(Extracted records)
"""

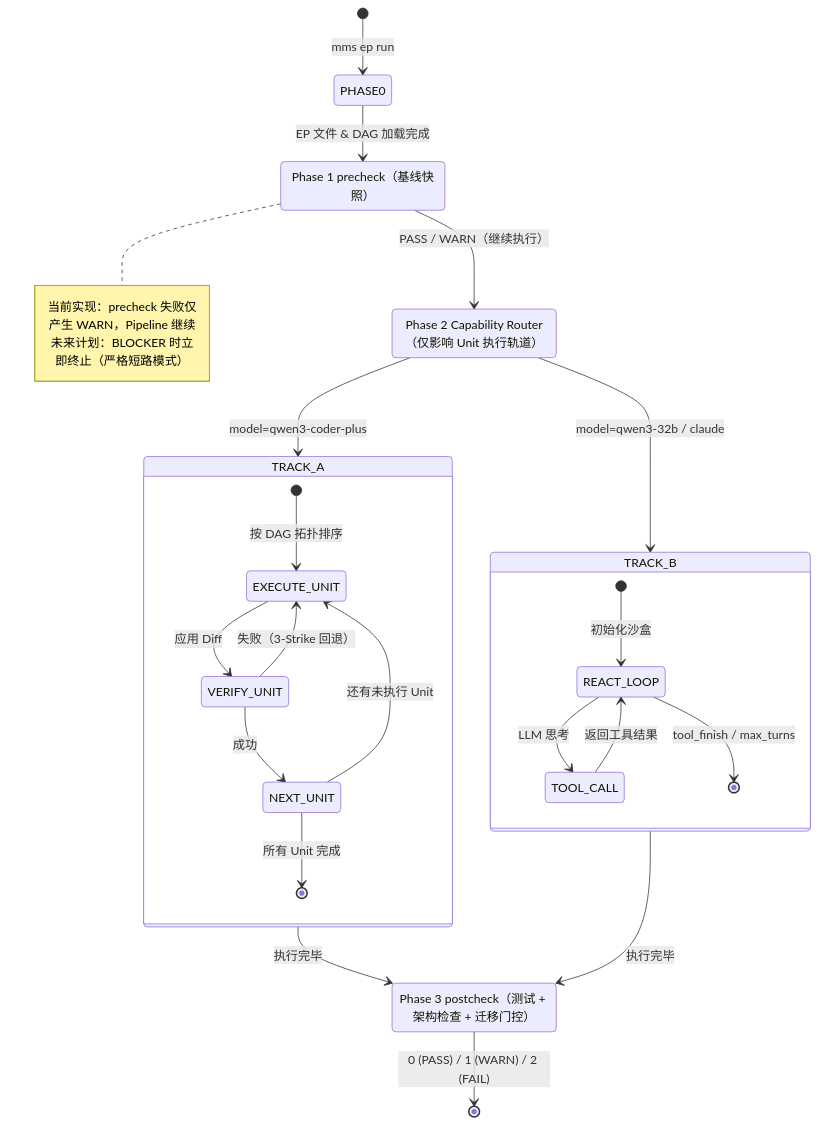
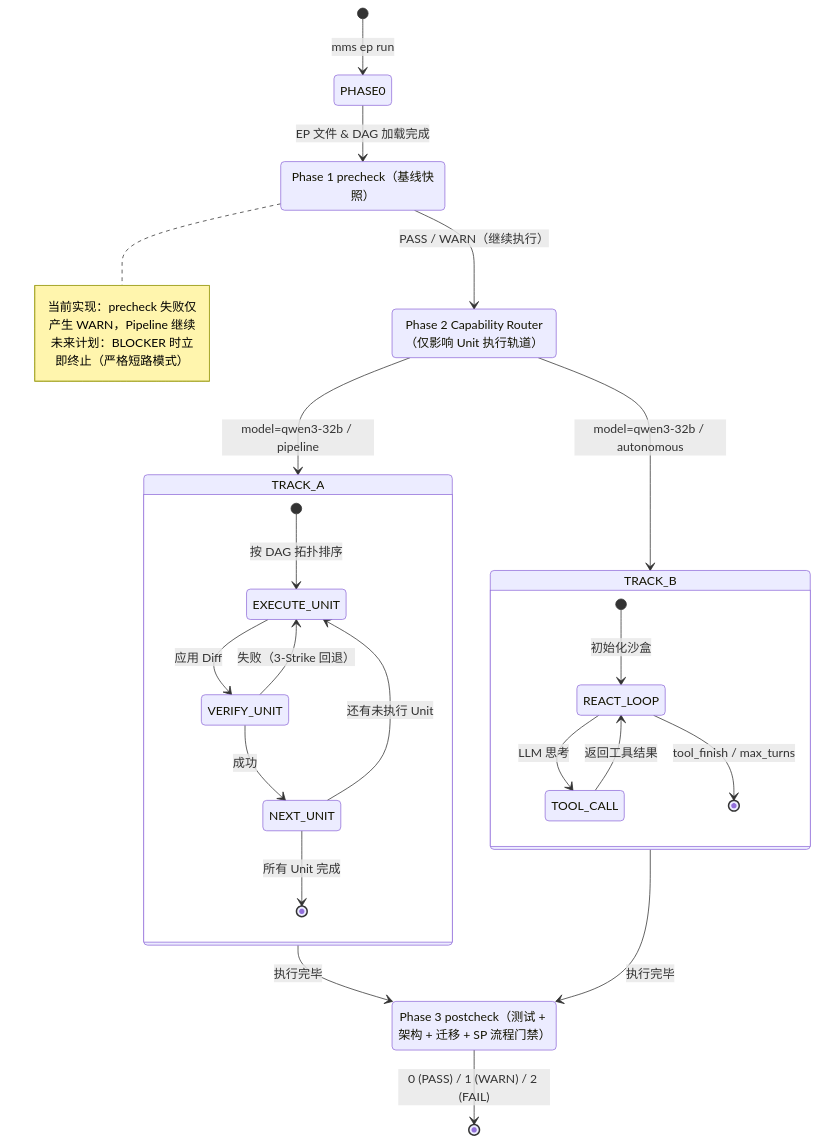
Before and after one commit to allengaoo/mms: the diagram in src/mms/workflow/workflow_readme.md, drawn with Mermaid. The commit also changed other lines of this file and 11 other files, not shown here.

````diff
--- a/src/mms/workflow/workflow_readme.md
+++ b/src/mms/workflow/workflow_readme.md
@@ -98,38 +102,38 @@
 ```mermaid
 stateDiagram-v2
     [*] --> PHASE0: mms ep run
     PHASE0 --> PHASE1: EP 文件 & DAG 加载完成
 
     PHASE1: Phase 1 precheck（基线快照）
     PHASE1 --> ROUTER: PASS / WARN（继续执行）
     note right of PHASE1
         当前实现：precheck 失败仅产生 WARN，Pipeline 继续
         未来计划：BLOCKER 时立即终止（严格短路模式）
     end note
 
     ROUTER: Phase 2 Capability Router（仅影响 Unit 执行轨道）
-    ROUTER --> TRACK_A: model=qwen3-coder-plus
-    ROUTER --> TRACK_B: model=qwen3-32b / claude
+    ROUTER --> TRACK_A: model=qwen3-32b / pipeline
+    ROUTER --> TRACK_B: model=qwen3-32b / autonomous
 
     state TRACK_A {
         [*] --> EXECUTE_UNIT: 按 DAG 拓扑排序
         EXECUTE_UNIT --> VERIFY_UNIT: 应用 Diff
         VERIFY_UNIT --> EXECUTE_UNIT: 失败（3-Strike 回退）
         VERIFY_UNIT --> NEXT_UNIT: 成功
         NEXT_UNIT --> EXECUTE_UNIT: 还有未执行 Unit
         NEXT_UNIT --> [*]: 所有 Unit 完成
     }
 
     state TRACK_B {
         [*] --> REACT_LOOP: 初始化沙盒
         REACT_LOOP --> TOOL_CALL: LLM 思考
         TOOL_CALL --> REACT_LOOP: 返回工具结果
         REACT_LOOP --> [*]: tool_finish / max_turns
     }
 
     TRACK_A --> PHASE3: 执行完毕
     TRACK_B --> PHASE3: 执行完毕
 
-    PHASE3: Phase 3 postcheck（测试 + 架构检查 + 迁移门控）
+    PHASE3: Phase 3 postcheck（测试 + 架构 + 迁移 + SP 流程门禁）
     PHASE3 --> [*]: 0 (PASS) / 1 (WARN) / 2 (FAIL)
 ```
````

"""

● **What you have to do**
Rewrite the data above exactly as given, but omit the images.

● **Exercise output**
Before and after one commit to allengaoo/mms: the diagram in src/mms/workflow/workflow_readme.md, drawn with Mermaid. The commit also changed other lines of this file and 11 other files, not shown here.

````diff
--- a/src/mms/workflow/workflow_readme.md
+++ b/src/mms/workflow/workflow_readme.md
@@ -98,38 +102,38 @@
 ```mermaid
 stateDiagram-v2
     [*] --> PHASE0: mms ep run
     PHASE0 --> PHASE1: EP 文件 & DAG 加载完成
 
     PHASE1: Phase 1 precheck（基线快照）
     PHASE1 --> ROUTER: PASS / WARN（继续执行）
     note right of PHASE1
         当前实现：precheck 失败仅产生 WARN，Pipeline 继续
         未来计划：BLOCKER 时立即终止（严格短路模式）
     end note
 
     ROUTER: Phase 2 Capability Router（仅影响 Unit 执行轨道）
-    ROUTER --> TRACK_A: model=qwen3-coder-plus
-    ROUTER --> TRACK_B: model=qwen3-32b / claude
+    ROUTER --> TRACK_A: model=qwen3-32b / pipeline
+    ROUTER --> TRACK_B: model=qwen3-32b / autonomous
 
     state TRACK_A {
         [*] --> EXECUTE_UNIT: 按 DAG 拓扑排序
         EXECUTE_UNIT --> VERIFY_UNIT: 应用 Diff
         VERIFY_UNIT --> EXECUTE_UNIT: 失败（3-Strike 回退）
         VERIFY_UNIT --> NEXT_UNIT: 成功
         NEXT_UNIT --> EXECUTE_UNIT: 还有未执行 Unit
         NEXT_UNIT --> [*]: 所有 Unit 完成
     }
 
     state TRACK_B {
         [*] --> REACT_LOOP: 初始化沙盒
         REACT_LOOP --> TOOL_CALL: LLM 思考
         TOOL_CALL --> REACT_LOOP: 返回工具结果
         REACT_LOOP --> [*]: tool_finish / max_turns
     }
 
     TRACK_A --> PHASE3: 执行完毕
     TRACK_B --> PHASE3: 执行完毕
 
-    PHASE3: Phase 3 postcheck（测试 + 架构检查 + 迁移门控）
+    PHASE3: Phase 3 postcheck（测试 + 架构 + 迁移 + SP 流程门禁）
     PHASE3 --> [*]: 0 (PASS) / 1 (WARN) / 2 (FAIL)
 ```
````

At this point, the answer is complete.